## What is being asked:
How many lines in the records below contain the word "Auth"? State that number and nothing more.

## Given data:

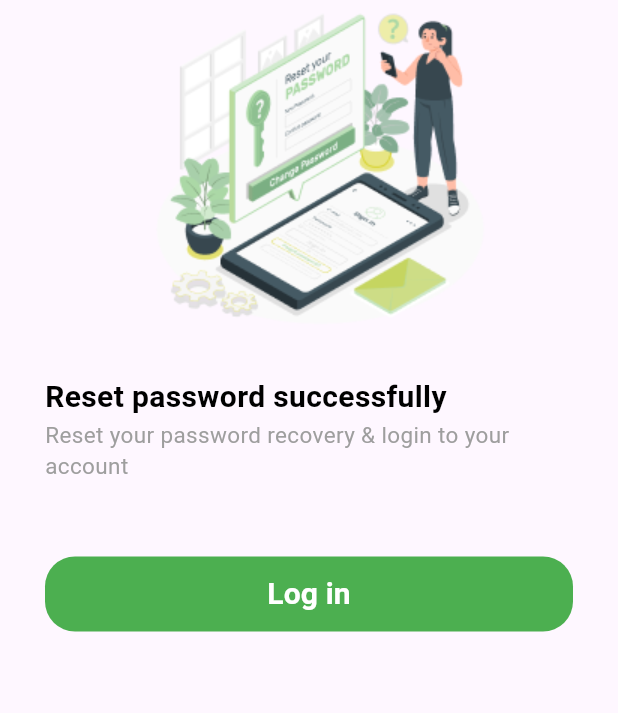
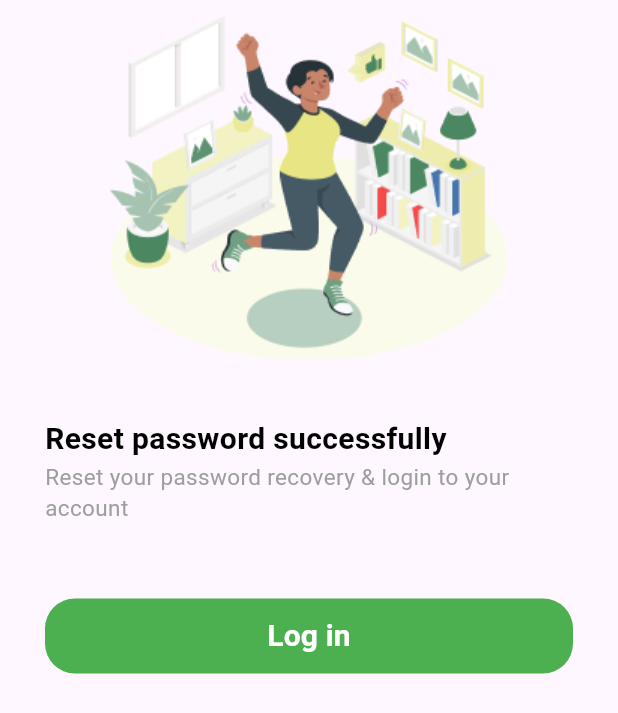
Before and after one commit to NourhanFahmyAbughaly/first_project, a Flutter app: the screen it shows after launch, on a phone screen of 412 x 824 dp. Shown: the top 713 px of the screen. Run offline on Flutter 3.47's test engine with Material 2 defaults, Android fonts, the phone set to English and light mode, and no system bars.

Commit message:
first project 3

```diff
--- a/lib/screens/Auth/reset_password_success_screen.dart
+++ b/lib/screens/Auth/reset_password_success_screen.dart
@@ -22,7 +22,7 @@ class _ResetPasswordSuccessScreenState
               padding: EdgeInsets.symmetric(horizontal: 20),
               alignment: Alignment.center,
               child: Image.asset(
-                "assets/Reset password-amico 1.png",
+                "assets/Enthusiastic-amico 1.png",
                 fit: BoxFit.fitWidth,
               ),
             ),
```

## Solution for this task:
2